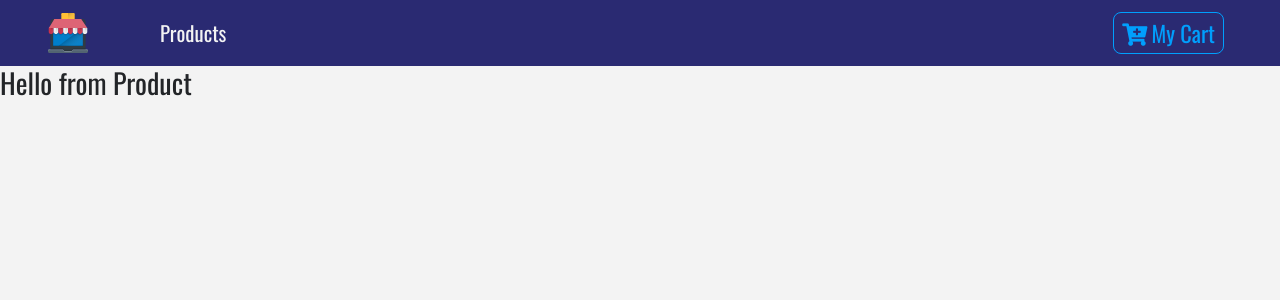
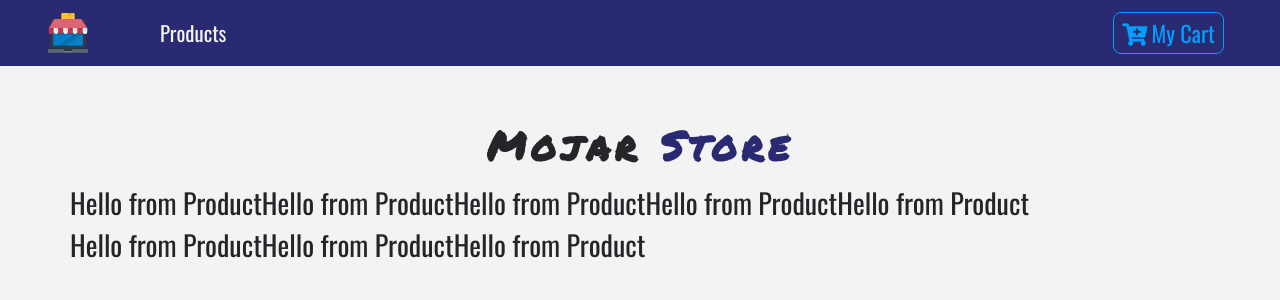
Before and after one commit to nazmulshuvo03/Mojar-Strore, a React (Create React App) app: page / in a window 1280 px wide. Shown: the top 300 px of the page. Built offline with nearby package versions, Linux system fonts and the light colour scheme.

Commit message:
context added

```diff
--- a/src/components/Button.js
+++ b/src/components/Button.js
@@ -8,7 +8,6 @@
 	color: var(--lightBlue);
 	border-radius: 0.5rem;
 	padding: 0.2rem 0.5rem;
-	cursor: pointer;
 	margin: 0.2rem 0.5rem 0.2rem 0;
 	transition: all 0.05s ease-in-out;
 
--- a/src/components/ProductList.js
+++ b/src/components/ProductList.js
@@ -1,13 +1,34 @@
 import React, { Component } from 'react';
 
 import Product from './Product';
+import Title from './Title';
+import { storeProducts } from '../data';
+import { ProductConsumer } from "../context";
 
 export default class ProductList extends Component {
+	state = {
+		products: storeProducts
+	};
 	render() {
 		return (
-			<div>
-				<Product />
-			</div>
+			<React.Fragment>
+				<div className="py-5">
+					<div className="container">
+						<Title name="Mojar" title="store" />
+						<div className="row">
+                            <ProductConsumer>
+                                {value => {
+                                    return(
+                                        value.product.map(product => {
+                                            return <Product key={product.id} product={product} />
+                                        })
+                                    )
+                                }}
+                            </ProductConsumer>
+                        </div>
+					</div>
+				</div>
+			</React.Fragment>
 		);
 	}
 }
--- /dev/null
+++ b/src/components/Title.js
@@ -0,0 +1,13 @@
+import React from 'react';
+
+export default function Title({ name, title }) {
+	return (
+		<div className="row">
+			<div className="col-10 mx-auto my-2 text-center text-title">
+				<h1 className="text-capitalize font-weight-bold">
+					{name} <strong className="text-blue">{title}</strong>
+				</h1>
+			</div>
+		</div>
+	);
+}
--- /dev/null
+++ b/src/context.js
@@ -0,0 +1,36 @@
+import React, { Component } from 'react';
+import { storeProducts, detailProduct } from './data';
+
+const ProductContext = React.createContext();
+
+class ProductProvider extends Component {
+    state = {
+        product: storeProducts,
+        detailProduct
+    }
+
+    handleDetail = () => {
+        console.log("Hello from handle details")
+    }
+
+    addToCart = () => {
+        console.log("hello from add to cart")
+    }
+
+	render() {
+		return (
+            <ProductContext.Provider value={{
+                ...this.state,
+                handleDetail: this.handleDetail,
+                addToCart: this.addToCart
+                }}
+            >
+                {this.props.children}
+            </ProductContext.Provider>
+        );
+	}
+}
+
+const ProductConsumer = ProductContext.Consumer;
+
+export { ProductProvider, ProductConsumer };
--- a/src/index.js
+++ b/src/index.js
@@ -4,12 +4,17 @@
 
 import './index.css';
 import App from './App';
+
+import { ProductProvider } from './context';
+
 import * as serviceWorker from './serviceWorker';
 
 ReactDOM.render(
-	<BrowserRouter>
-		<App />
-	</BrowserRouter>,
+	<ProductProvider>
+		<BrowserRouter>
+			<App />
+		</BrowserRouter>
+	</ProductProvider>,
 	document.getElementById('root')
 );
 
```
Also changed, not shown: src/data.js (+36 -41 lines), src/components/Navbar.js (line endings or trailing spaces).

====================

*PROMPT*.
A verbatim copy of every entry is wanted; the pictures stay out of it.

*EXERCISE OUTPUT*.
Before and after one commit to nazmulshuvo03/Mojar-Strore, a React (Create React App) app: page / in a window 1280 px wide. Shown: the top 300 px of the page. Built offline with nearby package versions, Linux system fonts and the light colour scheme.

Commit message:
context added

```diff
--- a/src/components/Button.js
+++ b/src/components/Button.js
@@ -8,7 +8,6 @@
 	color: var(--lightBlue);
 	border-radius: 0.5rem;
 	padding: 0.2rem 0.5rem;
-	cursor: pointer;
 	margin: 0.2rem 0.5rem 0.2rem 0;
 	transition: all 0.05s ease-in-out;
 
--- a/src/components/ProductList.js
+++ b/src/components/ProductList.js
@@ -1,13 +1,34 @@
 import React, { Component } from 'react';
 
 import Product from './Product';
+import Title from './Title';
+import { storeProducts } from '../data';
+import { ProductConsumer } from "../context";
 
 export default class ProductList extends Component {
+	state = {
+		products: storeProducts
+	};
 	render() {
 		return (
-			<div>
-				<Product />
-			</div>
+			<React.Fragment>
+				<div className="py-5">
+					<div className="container">
+						<Title name="Mojar" title="store" />
+						<div className="row">
+                            <ProductConsumer>
+                                {value => {
+                                    return(
+                                        value.product.map(product => {
+                                            return <Product key={product.id} product={product} />
+                                        })
+                                    )
+                                }}
+                            </ProductConsumer>
+                        </div>
+					</div>
+				</div>
+			</React.Fragment>
 		);
 	}
 }
--- /dev/null
+++ b/src/components/Title.js
@@ -0,0 +1,13 @@
+import React from 'react';
+
+export default function Title({ name, title }) {
+	return (
+		<div className="row">
+			<div className="col-10 mx-auto my-2 text-center text-title">
+				<h1 className="text-capitalize font-weight-bold">
+					{name} <strong className="text-blue">{title}</strong>
+				</h1>
+			</div>
+		</div>
+	);
+}
--- /dev/null
+++ b/src/context.js
@@ -0,0 +1,36 @@
+import React, { Component } from 'react';
+import { storeProducts, detailProduct } from './data';
+
+const ProductContext = React.createContext();
+
+class ProductProvider extends Component {
+    state = {
+        product: storeProducts,
+        detailProduct
+    }
+
+    handleDetail = () => {
+        console.log("Hello from handle details")
+    }
+
+    addToCart = () => {
+        console.log("hello from add to cart")
+    }
+
+	render() {
+		return (
+            <ProductContext.Provider value={{
+                ...this.state,
+                handleDetail: this.handleDetail,
+                addToCart: this.addToCart
+                }}
+            >
+                {this.props.children}
+            </ProductContext.Provider>
+        );
+	}
+}
+
+const ProductConsumer = ProductContext.Consumer;
+
+export { ProductProvider, ProductConsumer };
--- a/src/index.js
+++ b/src/index.js
@@ -4,12 +4,17 @@
 
 import './index.css';
 import App from './App';
+
+import { ProductProvider } from './context';
+
 import * as serviceWorker from './serviceWorker';
 
 ReactDOM.render(
-	<BrowserRouter>
-		<App />
-	</BrowserRouter>,
+	<ProductProvider>
+		<BrowserRouter>
+			<App />
+		</BrowserRouter>
+	</ProductProvider>,
 	document.getElementById('root')
 );
 
```
Also changed, not shown: src/data.js (+36 -41 lines), src/components/Navbar.js (line endings or trailing spaces).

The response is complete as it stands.